OBJECTIVE: An antidepressant medication switch often follows a failed initial trial with selective serotonin reuptake inhibitors (SSRIs). When, for whom, and how often second-step response and remission occur are unclear, as is preferred second-step trial duration. As more treatments are approved for use following 2 failed "adequate" trials, researchers and clinicians require an evidence-based definition of "adequate." METHODS: Following citalopram in the randomized Sequenced Treatment Alternatives to Relieve Depression (STAR*D) clinical trial (which ran July 2001-September 2006), participants with score ≥ 11 on the 16-item Quick Inventory of Depressive Symptomatology-Self-Rated (QIDS-SR₁₆) were randomized to bupropion sustained release, sertraline, or venlafaxine extended release (up to 14 weeks). The QIDS-SR₁₆ defined response, remission, and no clinically meaningful benefit based on the modified intent-to-treat sample. RESULTS: About 80% of 438 participants completed ≥ 6 weeks of treatment with the switch medication. All treatments had comparable outcomes. Overall, 21% (91/438) remitted, 9% (40/438) responded without remission, and 58% (255/438) had no meaningful benefit. Half of the responses and two-thirds of remissions occurred after 6 weeks of treatment. Overall, 33% of responses (43/131) occurred after ≥ 9 weeks of treatment. No baseline features differentiated early from later responders or remitters. No early triage point was found, but those with at least 20% reduction from baseline in QIDS-SR₁₆ score around week 2 were 6 times more likely to respond or remit than those without this reduction. CONCLUSIONS: Following nonefficacy with an initial SSRI, only about 20% remit and more than half achieve no meaningful benefit with a second-step switch to another monoaminergic antidepressant. A 12-week trial duration seems necessary to capture as many second-step switch responders as possible. TRIAL REGISTRATION: ClinicalTrials.gov identifier: NCT00021528.

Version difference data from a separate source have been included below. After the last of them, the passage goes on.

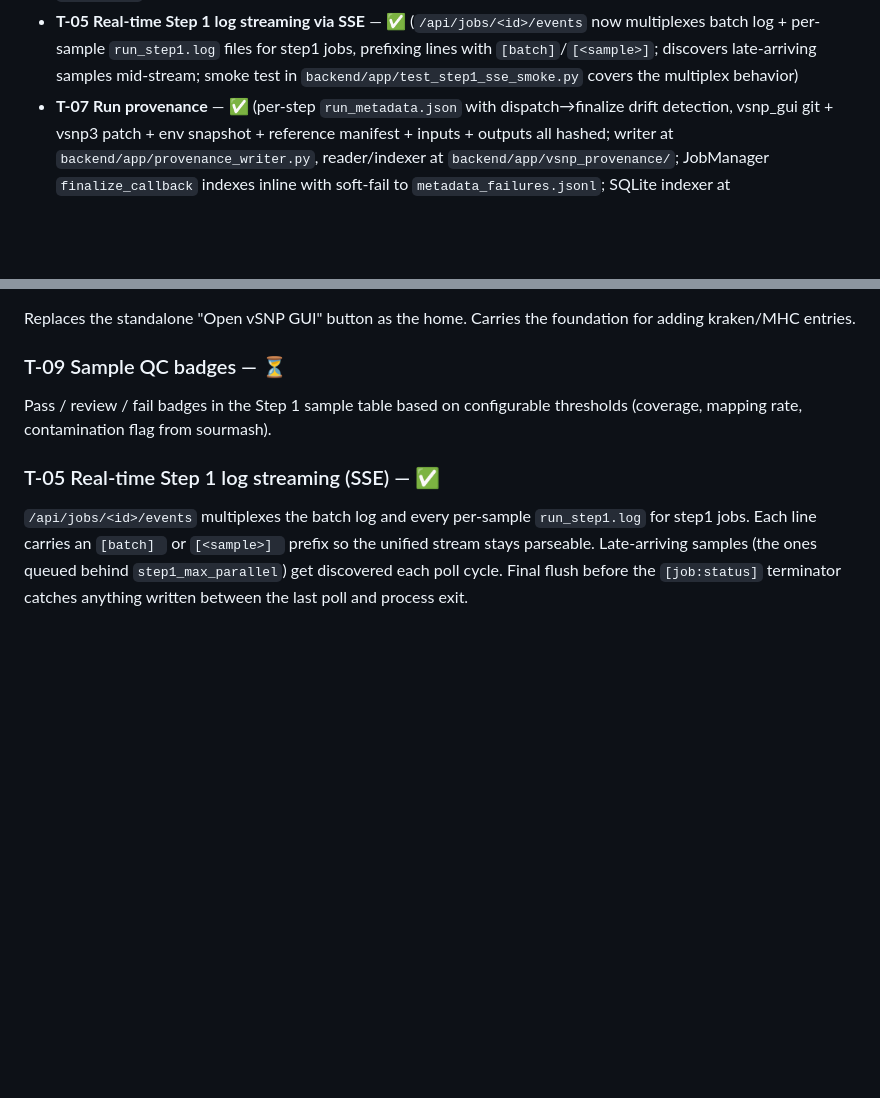
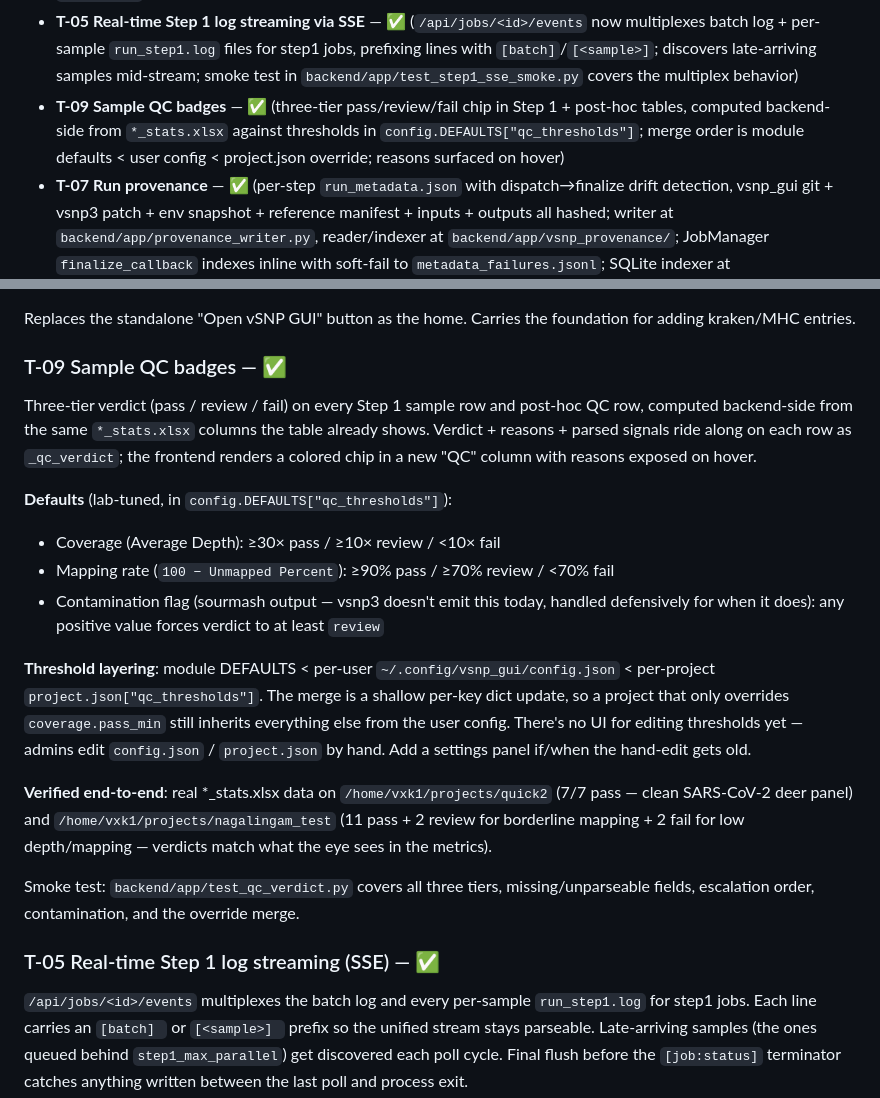
Before and after one commit to kapurlab/vsnp_gui, a Markdown page: docs/dev/TICKETS.md, 2 parts joined by grey strips. Drawn GitHub-style; blank space fills up the shorter version.

Commit message:
TICKETS: mark T-09 done
Three-tier sample QC verdict landed end-to-end: defaults baked in, per-
user config + per-project project.json overrides, smoke + real-world
verified on quick2 (7/7 pass) and nagalingam_test (11 pass / 2 review /
2 fail, matching the borderline-mapping samples Lingling flagged).

```diff
--- a/docs/dev/TICKETS.md
+++ b/docs/dev/TICKETS.md
@@ -31,6 +31,7 @@ Legend: ✅ done · 🚧 in progress · ⏳ pending · 🪝 follow-up
 - **vsnp3 SyntaxWarning fixes (step1.py, step2.py)** — ✅ (patched in `deploy/vsnp3-patches/v3.16-kapurlab.patch`; `apply.sh` now handles partial-state via `patch -N`)
 - **vsnp3 markupsafe DeprecationWarning suppression** — ✅ (`PYTHONWARNINGS` exported via `wrap_cmd`, scoped to `markupsafe` module so other DeprecationWarnings still surface)
 - **T-05 Real-time Step 1 log streaming via SSE** — ✅ (`/api/jobs/<id>/events` now multiplexes batch log + per-sample `run_step1.log` files for step1 jobs, prefixing lines with `[batch]`/`[<sample>]`; discovers late-arriving samples mid-stream; smoke test in `backend/app/test_step1_sse_smoke.py` covers the multiplex behavior)
+- **T-09 Sample QC badges** — ✅ (three-tier pass/review/fail chip in Step 1 + post-hoc tables, computed backend-side from `*_stats.xlsx` against thresholds in `config.DEFAULTS["qc_thresholds"]`; merge order is module defaults < user config < project.json override; reasons surfaced on hover)
 - **T-07 Run provenance** — ✅ (per-step `run_metadata.json` with dispatch→finalize drift detection, vsnp_gui git + vsnp3 patch + env snapshot + reference manifest + inputs + outputs all hashed; writer at `backend/app/provenance_writer.py`, reader/indexer at `backend/app/vsnp_provenance/`; JobManager `finalize_callback` indexes inline with soft-fail to `metadata_failures.jsonl`; SQLite indexer at `/srv/kapurlab/audit/runs.sqlite` with hourly gc + nightly crawl/export cron at `/etc/cron.d/vsnp_gui-provenance`; `deploy/admin/{verify_provenance.py,kapurlab-rename-project.sh,provenance-cron.sh,vsnp_gui-provenance.cron}`; verified end-to-end on `/home/vxk1/projects/quick2` — 89 PASS, 0 WARN)
 
 Side fixes shipped along the way: `API_BASE` localhost fallback, `step2_setup` manifest-write bug, reference alias map last-writer-wins, `step1_vcfs` count fix, vsnp3 column[0] pandas-2 patch, IGV Google OAuth nag.
@@ -126,9 +127,20 @@ Visual rebuild of the OOD dashboard per the layout mockup (`kapurlab_landing_moc
 
 Replaces the standalone "Open vSNP GUI" button as the home. Carries the foundation for adding kraken/MHC entries.
 
-### T-09 Sample QC badges — ⏳
+### T-09 Sample QC badges — ✅
 
-Pass / review / fail badges in the Step 1 sample table based on configurable thresholds (coverage, mapping rate, contamination flag from sourmash).
+Three-tier verdict (pass / review / fail) on every Step 1 sample row and post-hoc QC row, computed backend-side from the same `*_stats.xlsx` columns the table already shows. Verdict + reasons + parsed signals ride along on each row as `_qc_verdict`; the frontend renders a colored chip in a new "QC" column with reasons exposed on hover.
+
+**Defaults** (lab-tuned, in `config.DEFAULTS["qc_thresholds"]`):
+- Coverage (Average Depth): ≥30× pass / ≥10× review / <10× fail
+- Mapping rate (`100 − Unmapped Percent`): ≥90% pass / ≥70% review / <70% fail
+- Contamination flag (sourmash output — vsnp3 doesn't emit this today, handled defensively for when it does): any positive value forces verdict to at least `review`
+
+**Threshold layering**: module DEFAULTS < per-user `~/.config/vsnp_gui/config.json` < per-project `project.json["qc_thresholds"]`. The merge is a shallow per-key dict update, so a project that only overrides `coverage.pass_min` still inherits everything else from the user config. There's no UI for editing thresholds yet — admins edit `config.json` / `project.json` by hand. Add a settings panel if/when the hand-edit gets old.
+
+**Verified end-to-end**: real *_stats.xlsx data on `/home/vxk1/projects/quick2` (7/7 pass — clean SARS-CoV-2 deer panel) and `/home/vxk1/projects/nagalingam_test` (11 pass + 2 review for borderline mapping + 2 fail for low depth/mapping — verdicts match what the eye sees in the metrics).
+
+Smoke test: `backend/app/test_qc_verdict.py` covers all three tiers, missing/unparseable fields, escalation order, contamination, and the override merge.
 
 ### T-05 Real-time Step 1 log streaming (SSE) — ✅
 
```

ASJC Scopus subject areas
- Psychiatry and Mental health